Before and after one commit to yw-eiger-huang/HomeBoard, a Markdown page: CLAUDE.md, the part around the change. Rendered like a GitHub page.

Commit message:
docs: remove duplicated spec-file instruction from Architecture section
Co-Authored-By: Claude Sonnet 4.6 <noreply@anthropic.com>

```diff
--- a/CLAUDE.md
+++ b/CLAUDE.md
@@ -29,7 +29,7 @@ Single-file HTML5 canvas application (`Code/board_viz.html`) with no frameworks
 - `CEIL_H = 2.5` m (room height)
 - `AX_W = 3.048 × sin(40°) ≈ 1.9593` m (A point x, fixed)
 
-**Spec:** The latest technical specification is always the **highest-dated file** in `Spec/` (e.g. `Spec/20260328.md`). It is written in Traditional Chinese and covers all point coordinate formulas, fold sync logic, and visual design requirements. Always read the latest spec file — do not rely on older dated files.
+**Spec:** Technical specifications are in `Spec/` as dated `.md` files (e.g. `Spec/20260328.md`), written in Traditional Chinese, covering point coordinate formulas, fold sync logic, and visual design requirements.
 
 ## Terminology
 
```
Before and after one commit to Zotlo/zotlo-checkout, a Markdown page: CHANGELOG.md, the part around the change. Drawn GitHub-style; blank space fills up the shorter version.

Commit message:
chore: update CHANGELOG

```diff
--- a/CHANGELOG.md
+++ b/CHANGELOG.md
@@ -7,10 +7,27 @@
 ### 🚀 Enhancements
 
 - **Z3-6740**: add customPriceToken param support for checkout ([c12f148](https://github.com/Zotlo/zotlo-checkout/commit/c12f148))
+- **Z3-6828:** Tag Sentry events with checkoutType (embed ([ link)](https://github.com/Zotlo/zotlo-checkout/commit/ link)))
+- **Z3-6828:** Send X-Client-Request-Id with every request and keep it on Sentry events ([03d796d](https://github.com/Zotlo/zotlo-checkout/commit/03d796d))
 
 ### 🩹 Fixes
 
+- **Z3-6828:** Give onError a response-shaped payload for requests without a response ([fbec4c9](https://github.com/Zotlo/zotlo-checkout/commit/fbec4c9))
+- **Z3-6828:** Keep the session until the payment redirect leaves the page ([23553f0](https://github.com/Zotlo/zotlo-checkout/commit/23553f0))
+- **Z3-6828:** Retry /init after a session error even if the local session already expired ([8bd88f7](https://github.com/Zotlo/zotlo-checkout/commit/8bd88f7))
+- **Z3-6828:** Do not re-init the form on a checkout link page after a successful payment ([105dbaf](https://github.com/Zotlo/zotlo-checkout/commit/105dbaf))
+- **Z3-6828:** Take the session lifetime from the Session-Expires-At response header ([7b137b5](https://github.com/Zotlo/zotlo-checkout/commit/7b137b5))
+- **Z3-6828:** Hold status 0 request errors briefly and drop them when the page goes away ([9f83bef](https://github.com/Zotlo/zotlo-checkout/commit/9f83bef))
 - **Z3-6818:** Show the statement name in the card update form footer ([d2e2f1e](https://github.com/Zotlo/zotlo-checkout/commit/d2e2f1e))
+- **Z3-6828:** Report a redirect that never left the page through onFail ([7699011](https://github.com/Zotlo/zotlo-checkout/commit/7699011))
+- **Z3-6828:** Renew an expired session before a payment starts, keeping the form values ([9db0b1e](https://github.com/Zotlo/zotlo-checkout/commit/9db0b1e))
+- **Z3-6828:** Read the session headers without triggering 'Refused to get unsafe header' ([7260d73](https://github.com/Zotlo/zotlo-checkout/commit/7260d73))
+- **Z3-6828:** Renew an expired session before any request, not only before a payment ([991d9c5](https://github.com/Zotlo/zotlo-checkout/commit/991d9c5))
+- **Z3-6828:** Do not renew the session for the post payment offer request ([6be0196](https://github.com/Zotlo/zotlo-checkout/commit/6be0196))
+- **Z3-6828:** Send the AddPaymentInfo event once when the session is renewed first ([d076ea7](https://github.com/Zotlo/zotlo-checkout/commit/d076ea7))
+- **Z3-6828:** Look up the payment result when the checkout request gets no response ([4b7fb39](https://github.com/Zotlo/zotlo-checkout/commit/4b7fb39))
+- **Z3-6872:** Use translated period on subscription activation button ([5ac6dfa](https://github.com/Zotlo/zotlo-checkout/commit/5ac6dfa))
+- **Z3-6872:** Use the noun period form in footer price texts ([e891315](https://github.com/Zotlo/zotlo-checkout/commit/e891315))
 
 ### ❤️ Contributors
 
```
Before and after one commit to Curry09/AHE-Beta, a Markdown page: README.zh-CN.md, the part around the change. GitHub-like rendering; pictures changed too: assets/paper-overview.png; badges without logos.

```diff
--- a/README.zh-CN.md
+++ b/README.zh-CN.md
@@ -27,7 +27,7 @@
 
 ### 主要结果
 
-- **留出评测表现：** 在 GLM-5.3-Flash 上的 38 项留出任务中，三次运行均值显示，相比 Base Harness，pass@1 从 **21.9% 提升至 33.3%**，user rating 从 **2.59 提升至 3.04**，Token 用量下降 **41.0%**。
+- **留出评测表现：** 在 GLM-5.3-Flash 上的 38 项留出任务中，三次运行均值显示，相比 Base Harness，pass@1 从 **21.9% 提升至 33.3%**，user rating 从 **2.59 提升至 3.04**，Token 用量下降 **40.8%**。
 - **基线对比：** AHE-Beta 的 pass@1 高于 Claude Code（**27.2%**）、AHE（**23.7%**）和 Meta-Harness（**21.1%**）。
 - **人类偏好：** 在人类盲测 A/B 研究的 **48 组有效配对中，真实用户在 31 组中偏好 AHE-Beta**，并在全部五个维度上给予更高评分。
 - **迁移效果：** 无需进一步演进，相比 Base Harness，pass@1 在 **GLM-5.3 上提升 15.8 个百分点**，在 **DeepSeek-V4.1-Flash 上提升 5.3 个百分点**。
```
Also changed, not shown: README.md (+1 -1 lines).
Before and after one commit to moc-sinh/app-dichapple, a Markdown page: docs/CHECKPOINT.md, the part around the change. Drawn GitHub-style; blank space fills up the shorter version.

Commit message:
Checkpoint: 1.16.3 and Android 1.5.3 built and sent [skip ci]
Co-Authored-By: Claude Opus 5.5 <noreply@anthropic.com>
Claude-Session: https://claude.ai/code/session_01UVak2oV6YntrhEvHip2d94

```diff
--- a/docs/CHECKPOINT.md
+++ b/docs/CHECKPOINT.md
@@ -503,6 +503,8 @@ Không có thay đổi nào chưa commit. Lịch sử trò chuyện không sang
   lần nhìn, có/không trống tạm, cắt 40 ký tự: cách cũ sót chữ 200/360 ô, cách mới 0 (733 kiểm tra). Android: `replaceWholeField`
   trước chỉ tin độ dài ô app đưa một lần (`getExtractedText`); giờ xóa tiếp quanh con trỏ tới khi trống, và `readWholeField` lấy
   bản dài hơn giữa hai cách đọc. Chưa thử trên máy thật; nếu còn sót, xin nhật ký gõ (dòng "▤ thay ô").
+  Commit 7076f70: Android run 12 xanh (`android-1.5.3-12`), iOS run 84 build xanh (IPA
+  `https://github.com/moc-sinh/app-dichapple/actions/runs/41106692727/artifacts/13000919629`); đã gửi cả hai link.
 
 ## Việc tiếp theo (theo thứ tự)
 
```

··········

**What is expected**.
Please output every record exactly as it appears.

**The completed task**.
Before and after one commit to yw-eiger-huang/HomeBoard, a Markdown page: CLAUDE.md, the part around the change. Rendered like a GitHub page.

Commit message:
docs: remove duplicated spec-file instruction from Architecture section
Co-Authored-By: Claude Sonnet 4.6 <noreply@anthropic.com>

```diff
--- a/CLAUDE.md
+++ b/CLAUDE.md
@@ -29,7 +29,7 @@ Single-file HTML5 canvas application (`Code/board_viz.html`) with no frameworks
 - `CEIL_H = 2.5` m (room height)
 - `AX_W = 3.048 × sin(40°) ≈ 1.9593` m (A point x, fixed)
 
-**Spec:** The latest technical specification is always the **highest-dated file** in `Spec/` (e.g. `Spec/20260328.md`). It is written in Traditional Chinese and covers all point coordinate formulas, fold sync logic, and visual design requirements. Always read the latest spec file — do not rely on older dated files.
+**Spec:** Technical specifications are in `Spec/` as dated `.md` files (e.g. `Spec/20260328.md`), written in Traditional Chinese, covering point coordinate formulas, fold sync logic, and visual design requirements.
 
 ## Terminology
 
```
Before and after one commit to Zotlo/zotlo-checkout, a Markdown page: CHANGELOG.md, the part around the change. Drawn GitHub-style; blank space fills up the shorter version.

Commit message:
chore: update CHANGELOG

```diff
--- a/CHANGELOG.md
+++ b/CHANGELOG.md
@@ -7,10 +7,27 @@
 ### 🚀 Enhancements
 
 - **Z3-6740**: add customPriceToken param support for checkout ([c12f148](https://github.com/Zotlo/zotlo-checkout/commit/c12f148))
+- **Z3-6828:** Tag Sentry events with checkoutType (embed ([ link)](https://github.com/Zotlo/zotlo-checkout/commit/ link)))
+- **Z3-6828:** Send X-Client-Request-Id with every request and keep it on Sentry events ([03d796d](https://github.com/Zotlo/zotlo-checkout/commit/03d796d))
 
 ### 🩹 Fixes
 
+- **Z3-6828:** Give onError a response-shaped payload for requests without a response ([fbec4c9](https://github.com/Zotlo/zotlo-checkout/commit/fbec4c9))
+- **Z3-6828:** Keep the session until the payment redirect leaves the page ([23553f0](https://github.com/Zotlo/zotlo-checkout/commit/23553f0))
+- **Z3-6828:** Retry /init after a session error even if the local session already expired ([8bd88f7](https://github.com/Zotlo/zotlo-checkout/commit/8bd88f7))
+- **Z3-6828:** Do not re-init the form on a checkout link page after a successful payment ([105dbaf](https://github.com/Zotlo/zotlo-checkout/commit/105dbaf))
+- **Z3-6828:** Take the session lifetime from the Session-Expires-At response header ([7b137b5](https://github.com/Zotlo/zotlo-checkout/commit/7b137b5))
+- **Z3-6828:** Hold status 0 request errors briefly and drop them when the page goes away ([9f83bef](https://github.com/Zotlo/zotlo-checkout/commit/9f83bef))
 - **Z3-6818:** Show the statement name in the card update form footer ([d2e2f1e](https://github.com/Zotlo/zotlo-checkout/commit/d2e2f1e))
+- **Z3-6828:** Report a redirect that never left the page through onFail ([7699011](https://github.com/Zotlo/zotlo-checkout/commit/7699011))
+- **Z3-6828:** Renew an expired session before a payment starts, keeping the form values ([9db0b1e](https://github.com/Zotlo/zotlo-checkout/commit/9db0b1e))
+- **Z3-6828:** Read the session headers without triggering 'Refused to get unsafe header' ([7260d73](https://github.com/Zotlo/zotlo-checkout/commit/7260d73))
+- **Z3-6828:** Renew an expired session before any request, not only before a payment ([991d9c5](https://github.com/Zotlo/zotlo-checkout/commit/991d9c5))
+- **Z3-6828:** Do not renew the session for the post payment offer request ([6be0196](https://github.com/Zotlo/zotlo-checkout/commit/6be0196))
+- **Z3-6828:** Send the AddPaymentInfo event once when the session is renewed first ([d076ea7](https://github.com/Zotlo/zotlo-checkout/commit/d076ea7))
+- **Z3-6828:** Look up the payment result when the checkout request gets no response ([4b7fb39](https://github.com/Zotlo/zotlo-checkout/commit/4b7fb39))
+- **Z3-6872:** Use translated period on subscription activation button ([5ac6dfa](https://github.com/Zotlo/zotlo-checkout/commit/5ac6dfa))
+- **Z3-6872:** Use the noun period form in footer price texts ([e891315](https://github.com/Zotlo/zotlo-checkout/commit/e891315))
 
 ### ❤️ Contributors
 
```
Before and after one commit to Curry09/AHE-Beta, a Markdown page: README.zh-CN.md, the part around the change. GitHub-like rendering; pictures changed too: assets/paper-overview.png; badges without logos.

```diff
--- a/README.zh-CN.md
+++ b/README.zh-CN.md
@@ -27,7 +27,7 @@
 
 ### 主要结果
 
-- **留出评测表现：** 在 GLM-5.3-Flash 上的 38 项留出任务中，三次运行均值显示，相比 Base Harness，pass@1 从 **21.9% 提升至 33.3%**，user rating 从 **2.59 提升至 3.04**，Token 用量下降 **41.0%**。
+- **留出评测表现：** 在 GLM-5.3-Flash 上的 38 项留出任务中，三次运行均值显示，相比 Base Harness，pass@1 从 **21.9% 提升至 33.3%**，user rating 从 **2.59 提升至 3.04**，Token 用量下降 **40.8%**。
 - **基线对比：** AHE-Beta 的 pass@1 高于 Claude Code（**27.2%**）、AHE（**23.7%**）和 Meta-Harness（**21.1%**）。
 - **人类偏好：** 在人类盲测 A/B 研究的 **48 组有效配对中，真实用户在 31 组中偏好 AHE-Beta**，并在全部五个维度上给予更高评分。
 - **迁移效果：** 无需进一步演进，相比 Base Harness，pass@1 在 **GLM-5.3 上提升 15.8 个百分点**，在 **DeepSeek-V4.1-Flash 上提升 5.3 个百分点**。
```
Also changed, not shown: README.md (+1 -1 lines).
Before and after one commit to moc-sinh/app-dichapple, a Markdown page: docs/CHECKPOINT.md, the part around the change. Drawn GitHub-style; blank space fills up the shorter version.

Commit message:
Checkpoint: 1.16.3 and Android 1.5.3 built and sent [skip ci]
Co-Authored-By: Claude Opus 5.5 <noreply@anthropic.com>
Claude-Session: https://claude.ai/code/session_01UVak2oV6YntrhEvHip2d94

```diff
--- a/docs/CHECKPOINT.md
+++ b/docs/CHECKPOINT.md
@@ -503,6 +503,8 @@ Không có thay đổi nào chưa commit. Lịch sử trò chuyện không sang
   lần nhìn, có/không trống tạm, cắt 40 ký tự: cách cũ sót chữ 200/360 ô, cách mới 0 (733 kiểm tra). Android: `replaceWholeField`
   trước chỉ tin độ dài ô app đưa một lần (`getExtractedText`); giờ xóa tiếp quanh con trỏ tới khi trống, và `readWholeField` lấy
   bản dài hơn giữa hai cách đọc. Chưa thử trên máy thật; nếu còn sót, xin nhật ký gõ (dòng "▤ thay ô").
+  Commit 7076f70: Android run 12 xanh (`android-1.5.3-12`), iOS run 84 build xanh (IPA
+  `https://github.com/moc-sinh/app-dichapple/actions/runs/41106692727/artifacts/13000919629`); đã gửi cả hai link.
 
 ## Việc tiếp theo (theo thứ tự)
 
```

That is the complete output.